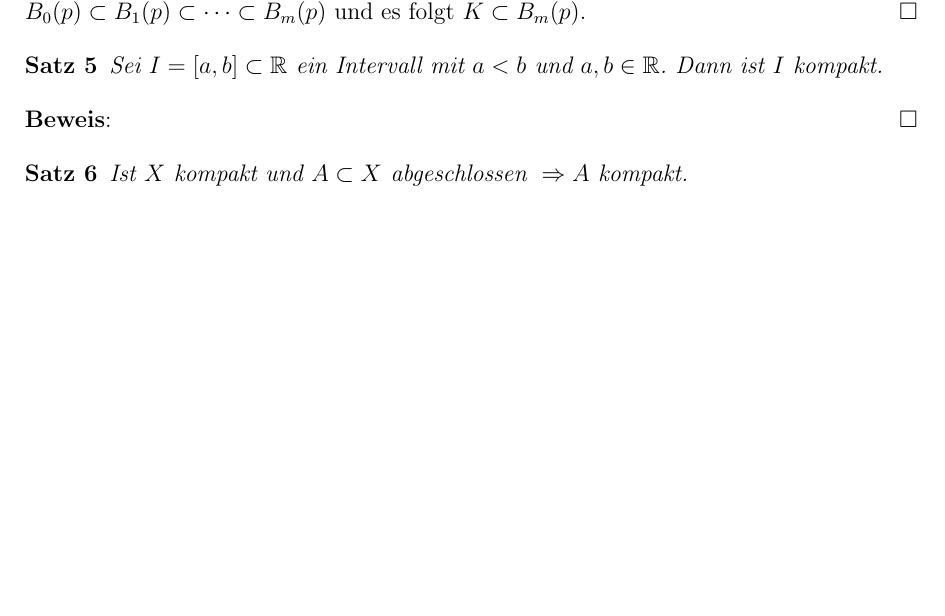
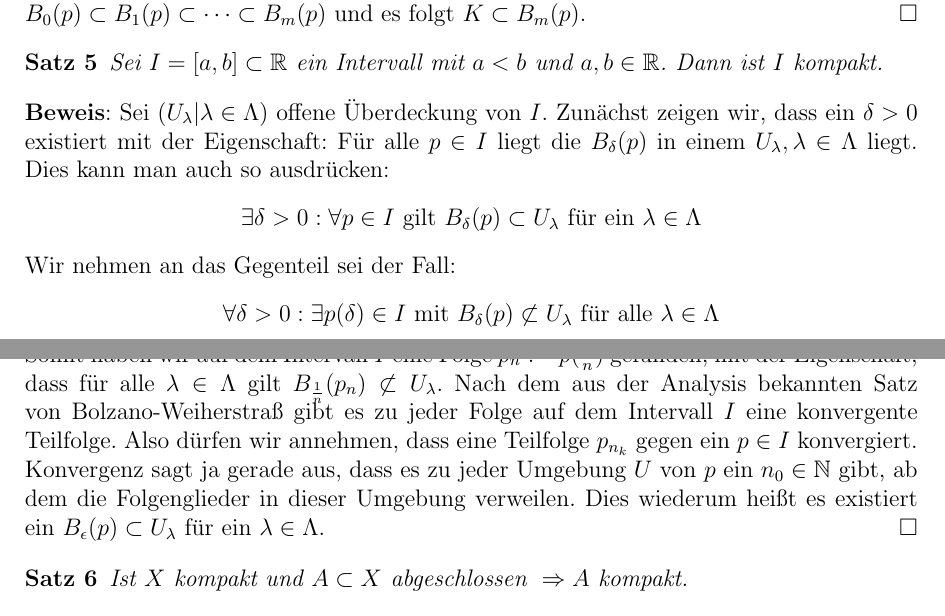
Before and after one commit to blacky2/topologie_seminar, a LaTeX document (src/document.tex, which reads src/4_saetze_kompaktheit.tex): part of page 8 of 13 before the commit and two parts of pages 9 and 10 of 14 after it, the two joined at a grey line, cut so that both start at the same text, the shorter picture padded with empty space. Compiled offline with pdfLaTeX; a LaTeX package or settings file that is missing is left out.

Commit message:
intervall/motivation

```diff
--- a/src/4_saetze_kompaktheit.tex
+++ b/src/4_saetze_kompaktheit.tex
@@ -42,6 +42,18 @@ Weiterhin gilt \( B_0(p) \subset B_1(p) \subset \dots \subset B_m(p) \) und es f
 	ist \(I\) kompakt.
 \end{Satz}
 \beweis{Beweis}
+	Sei \( (U_{\lambda} | \lambda \in \Lambda) \) offene Überdeckung von \(I\). Zunächst zeigen wir,
+	dass ein \(\delta > 0\) existiert mit der Eigenschaft: Für alle \(p \in I\) liegt die \(B_{\delta}(p)\)
+	in einem \(U_{\lambda}, \lambda \in \Lambda\) liegt. Dies kann man auch so ausdrücken:
+	\[ \exists \delta > 0 : \forall p \in I \mbox{ gilt } B_{\delta}(p) \subset U_{\lambda} \mbox { für ein } \lambda \in \Lambda \]
+	Wir nehmen an das Gegenteil sei der Fall:
+	\[ \forall \delta > 0 : \exists p(\delta) \in I \mbox{ mit } B_{\delta}(p) \not\subset U_{\lambda} \mbox { für alle } \lambda \in \Lambda \]
+	Da diese Aussage für alle \(\delta > 0\) gilt, ist es erlaubt \(\delta = \frac{1}{n}\) zu setzen, wobei \(n \in \mathbb{N}\) ist.
+	Somit haben wir auf dem Intervall \(I\) eine Folge \(p_{n} := p(\frac{1}{n})\) gefunden, mit der Eigenschaft, dass für alle \(\lambda \in \Lambda\)
+	gilt \(B_{\frac{1}{n}}(p_{n}) \not\subset U_{\lambda}\). Nach dem aus der Analysis bekannten Satz von Bolzano-Weiherstraß gibt
+	es zu jeder Folge auf dem Intervall \(I\) eine konvergente Teilfolge. Also dürfen wir annehmen, dass eine Teilfolge \(p_{n_k}\) gegen
+	ein \(p \in I\)  konvergiert. Konvergenz sagt ja gerade aus, dass es zu jeder Umgebung \(U\) von \(p\) ein \(n_0 \in \mathbb{N}\) gibt,
+	ab dem die Folgenglieder in dieser Umgebung verweilen. Dies wiederum heißt es existiert ein \(B_{\epsilon}(p) \subset U_{\lambda}\) für ein \(\lambda \in \Lambda\).
 \qed
 
 \begin{Satz}
```
Also changed, not shown: src/3_kompaktheit.tex (+17 -6 lines). Lines whose indentation alone changed are shown as unchanged.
-=-=-
* _What the exercise asks_
Reproduce the listing in full and exactly, excluding any pictures it holds.

* _Response area_
Before and after one commit to blacky2/topologie_seminar, a LaTeX document (src/document.tex, which reads src/4_saetze_kompaktheit.tex): part of page 8 of 13 before the commit and two parts of pages 9 and 10 of 14 after it, the two joined at a grey line, cut so that both start at the same text, the shorter picture padded with empty space. Compiled offline with pdfLaTeX; a LaTeX package or settings file that is missing is left out.

Commit message:
intervall/motivation

```diff
--- a/src/4_saetze_kompaktheit.tex
+++ b/src/4_saetze_kompaktheit.tex
@@ -42,6 +42,18 @@ Weiterhin gilt \( B_0(p) \subset B_1(p) \subset \dots \subset B_m(p) \) und es f
 	ist \(I\) kompakt.
 \end{Satz}
 \beweis{Beweis}
+	Sei \( (U_{\lambda} | \lambda \in \Lambda) \) offene Überdeckung von \(I\). Zunächst zeigen wir,
+	dass ein \(\delta > 0\) existiert mit der Eigenschaft: Für alle \(p \in I\) liegt die \(B_{\delta}(p)\)
+	in einem \(U_{\lambda}, \lambda \in \Lambda\) liegt. Dies kann man auch so ausdrücken:
+	\[ \exists \delta > 0 : \forall p \in I \mbox{ gilt } B_{\delta}(p) \subset U_{\lambda} \mbox { für ein } \lambda \in \Lambda \]
+	Wir nehmen an das Gegenteil sei der Fall:
+	\[ \forall \delta > 0 : \exists p(\delta) \in I \mbox{ mit } B_{\delta}(p) \not\subset U_{\lambda} \mbox { für alle } \lambda \in \Lambda \]
+	Da diese Aussage für alle \(\delta > 0\) gilt, ist es erlaubt \(\delta = \frac{1}{n}\) zu setzen, wobei \(n \in \mathbb{N}\) ist.
+	Somit haben wir auf dem Intervall \(I\) eine Folge \(p_{n} := p(\frac{1}{n})\) gefunden, mit der Eigenschaft, dass für alle \(\lambda \in \Lambda\)
+	gilt \(B_{\frac{1}{n}}(p_{n}) \not\subset U_{\lambda}\). Nach dem aus der Analysis bekannten Satz von Bolzano-Weiherstraß gibt
+	es zu jeder Folge auf dem Intervall \(I\) eine konvergente Teilfolge. Also dürfen wir annehmen, dass eine Teilfolge \(p_{n_k}\) gegen
+	ein \(p \in I\)  konvergiert. Konvergenz sagt ja gerade aus, dass es zu jeder Umgebung \(U\) von \(p\) ein \(n_0 \in \mathbb{N}\) gibt,
+	ab dem die Folgenglieder in dieser Umgebung verweilen. Dies wiederum heißt es existiert ein \(B_{\epsilon}(p) \subset U_{\lambda}\) für ein \(\lambda \in \Lambda\).
 \qed
 
 \begin{Satz}
```
Also changed, not shown: src/3_kompaktheit.tex (+17 -6 lines). Lines whose indentation alone changed are shown as unchanged.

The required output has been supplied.